Saved entries:

[Start of Attachment]

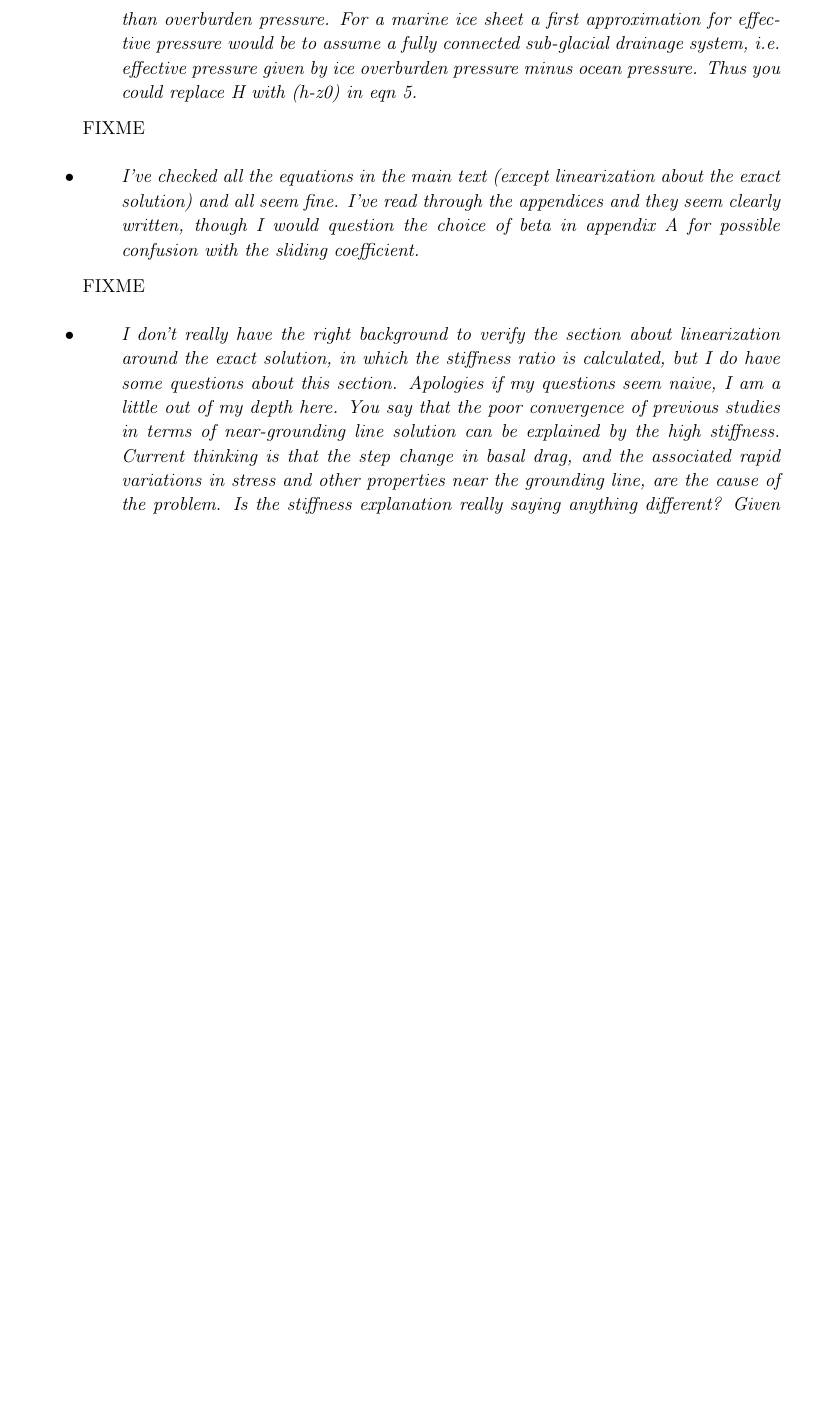
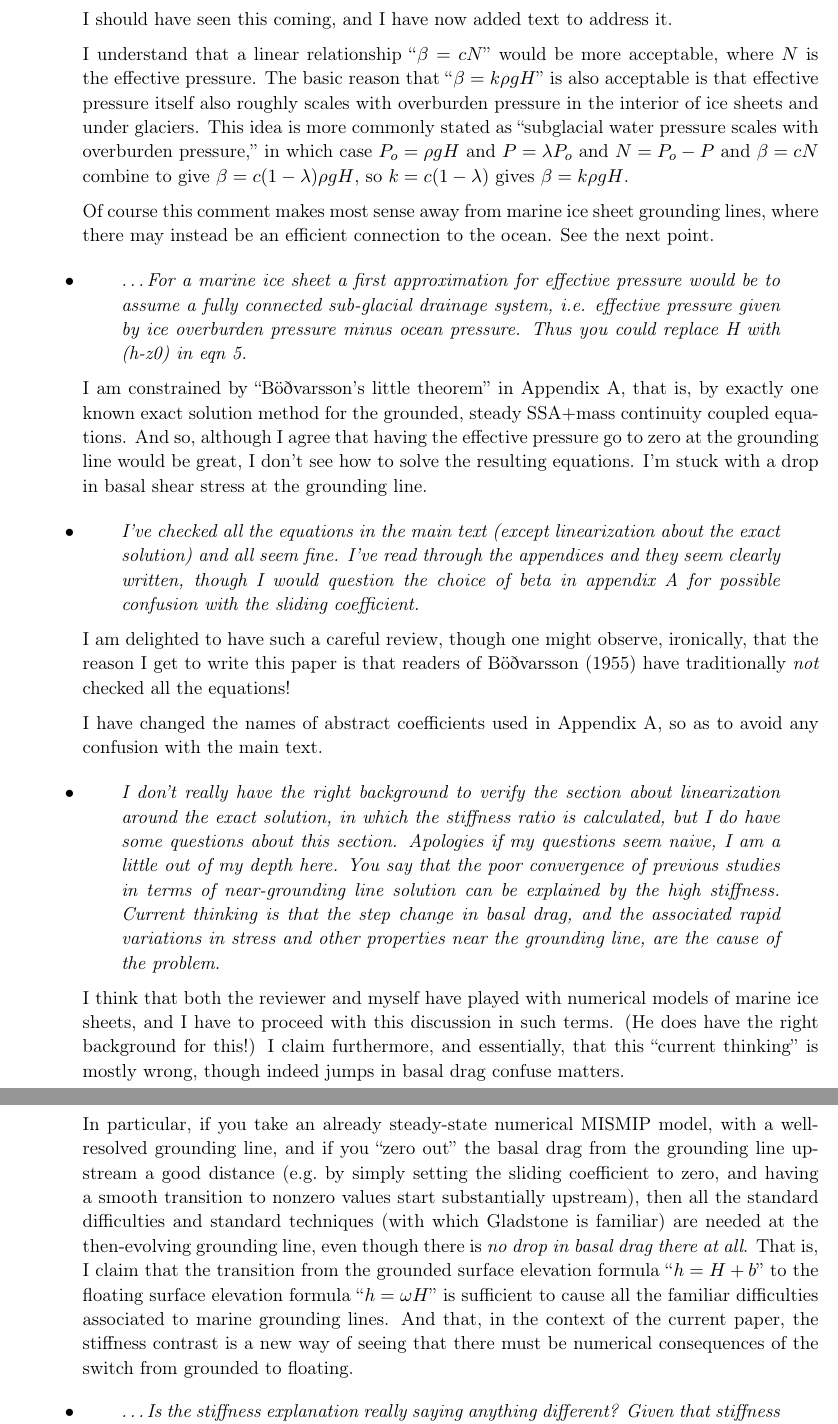
Before and after one commit to bueler/bod-marine, a LaTeX paper (replies.tex): part of page 4 of 6 before the commit and two parts of pages 4 and 5 of 7 after it, the two joined at a grey line, cut at the place of the change, the shorter picture padded with empty space. Compiled offline with pdfLaTeX.

Commit message:
more replies ...

```diff
--- a/replies.tex
+++ b/replies.tex
@@ -188,14 +188,25 @@ I simply disagree with the reviewer that it has a ``very contrived \dots surface
 \reply{\dots It provides an exact solution against which to compare numerical models, which could possibly replace the semi-analytic solution provided by Christian Schoof to a similar but simpler and less contrived problem for the purposes of numerical model verification.  Whether or not this solution gains wide use in model verification, this is an elegant exercise which goes some way towards shedding light on the nature of currents problems with grounding line numerical modelling from a mathematical perspective.}
 {I have nothing to add to this comment, which exactly describes my aspirations for the paper.  Actually I think that the new exact solution is too weak to ``replace the semi-analytic solution \dots by \dots Schoof'', but at least it has a chance to be useful for numerical verification.}
 
-\reply{The author would do well to add at least a brief paragraph discussing the validity of the basal drag law when extending the bodvardsson solution from a land terminating to a marine ice sheet. Basal drag is given as a function of overburden pressure, whereas there are arguments in favour of using effective pressure rather than overburden pressure. For a marine ice sheet a first approximation for effective pressure would be to assume a fully connected sub-glacial drainage system, i.e. effective pressure given by ice overburden pressure minus ocean pressure. Thus you could replace H with (h-z0) in eqn 5.}
-{FIXME}
+\reply{The author would do well to add at least a brief paragraph discussing the validity of the basal drag law when extending the bodvardsson solution from a land terminating to a marine ice sheet.  Basal drag is given as a function of overburden pressure, whereas there are arguments in favour of using effective pressure rather than overburden pressure.}
+{I should have seen this coming, and I have now added text to address it. \medskip \\
+I understand that a linear relationship ``$\beta = c N$'' would be more acceptable, where $N$ is the effective pressure.  The basic reason that ``$\beta = k \rho g H$'' is also acceptable is that effective pressure itself also roughly scales with overburden pressure in the interior of ice sheets and under glaciers.  This idea is more commonly stated as ``subglacial water pressure scales with overburden pressure,'' in which case $P_o = \rho g H$ and $P=\lambda P_o$ and $N=P_o - P$ and $\beta = c N$ combine to give $\beta = c (1 - \lambda) \rho g H$, so $k=c(1-\lambda)$ gives $\beta = k \rho g H$.
+\medskip \\
+Of course this comment makes most sense away from marine ice sheet grounding lines, where there may instead be an efficient connection to the ocean.  See the next point.}
+
+\reply{\dots For a marine ice sheet a first approximation for effective pressure would be to assume a fully connected sub-glacial drainage system, i.e. effective pressure given by ice overburden pressure minus ocean pressure. Thus you could replace H with (h-z0) in eqn 5.}
+{I am constrained by ``\bod's little theorem'' in Appendix A, that is, by exactly one known exact solution method for the grounded, steady SSA$+$mass continuity coupled equations.  And so, although I agree that having the effective pressure go to zero at the grounding line would be great, I don't see how to solve the resulting equations.  I'm stuck with a drop in basal shear stress at the grounding line.}
 
 \reply{I've checked all the equations in the main text (except linearization about the exact solution) and all seem fine. I've read through the appendices and they seem clearly written, though I would question the choice of beta in appendix A for possible confusion with the sliding coefficient.}
-{FIXME}
+{I am delighted to have such a careful review, though one might observe, ironically, that the reason I get to write this paper is that readers of \citebod have traditionally \emph{not} checked all the equations! \medskip \\
+I have changed the names of abstract coefficients used in Appendix A, so as to avoid any confusion with the main text.}
 
-\reply{I don't really have the right background to verify the section about linearization around the exact solution, in which the stiffness ratio is calculated, but I do have some questions about this section. Apologies if my questions seem naive, I am a little out of my depth here. You say that the poor convergence of previous studies in terms of near-grounding line solution can be explained by the high stiffness. Current thinking is that the step change in basal drag, and the associated rapid variations in stress and other properties near the grounding line, are the cause of the problem. Is the stiffness explanation really saying anything different? Given that stiffness is not a precisely defined mathematical property (although I accept that the stiffness ratio, which I have not come across before, is clearly defined), can it give us any new insight into the problem? In other words, is this useful in any practical way? How does stiffness differ from smoothness in this context, and what can modellers do about it?}
-{FIXME}
+\reply{I don't really have the right background to verify the section about linearization around the exact solution, in which the stiffness ratio is calculated, but I do have some questions about this section. Apologies if my questions seem naive, I am a little out of my depth here. You say that the poor convergence of previous studies in terms of near-grounding line solution can be explained by the high stiffness. Current thinking is that the step change in basal drag, and the associated rapid variations in stress and other properties near the grounding line, are the cause of the problem.}
+{I think that both the reviewer and myself have played with numerical models of marine ice sheets, and I have to proceed with this discussion in such terms.  (He does have the right background for this!)  I claim furthermore, and essentially, that this ``current thinking'' is mostly wrong, though indeed jumps in basal drag confuse matters.\medskip \\
+In particular, if you take an already steady-state numerical MISMIP model, with a well-resolved grounding line, and if you ``zero out'' the basal drag from the grounding line upstream a good distance (e.g.~by simply setting the sliding coefficient to zero, and having a smooth transition to nonzero values start substantially upstream), then all the standard difficulties and standard techniques (with which Gladstone is familiar) are needed at the then-evolving grounding line, even though there is \emph{no drop in basal drag there at all}.  That is, I claim that the transition from the grounded surface elevation formula ``$h=H+b$'' to the floating surface elevation formula ``$h=\omega H$'' is sufficient to cause all the familiar difficulties associated to marine grounding lines.  And that, in the context of the current paper, the stiffness contrast is a new way of seeing that there must be numerical consequences of the switch from grounded to floating.}
+
+\reply{\dots Is the stiffness explanation really saying anything different? Given that stiffness is not a precisely defined mathematical property (although I accept that the stiffness ratio, which I have not come across before, is clearly defined), can it give us any new insight into the problem? In other words, is this useful in any practical way? How does stiffness differ from smoothness in this context, and what can modellers do about it?}
+{I think}
 
 \reply{How easy would it be for you to create a plot of stiffness ratios for the same problem but with different sliding relations? In particular, if you replace [overburden pressure] with [overburden pressure minus ocean water pressure] does the step change in stiffness ratio go away? It might be interesting to see such a plot for the Schoof 2005 sliding law too (the Leguy 2014 sliding law is based on this).}
 {FIXME}
```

[End of Attachment]

→ Directions: Filter the records for the string "reason" and copy every line that holds it.

→ Result of this task:
+I understand that a linear relationship ``$\beta = c N$'' would be more acceptable, where $N$ is the effective pressure.  The basic reason that ``$\beta = k \rho g H$'' is also acceptable is that effective pressure itself also roughly scales with overburden pressure in the interior of ice sheets and under glaciers.  This idea is more commonly stated as ``subglacial water pressure scales with overburden pressure,'' in which case $P_o = \rho g H$ and $P=\lambda P_o$ and $N=P_o - P$ and $\beta = c N$ combine to give $\beta = c (1 - \lambda) \rho g H$, so $k=c(1-\lambda)$ gives $\beta = k \rho g H$.
+{I am delighted to have such a careful review, though one might observe, ironically, that the reason I get to write this paper is that readers of \citebod have traditionally \emph{not} checked all the equations! \medskip \\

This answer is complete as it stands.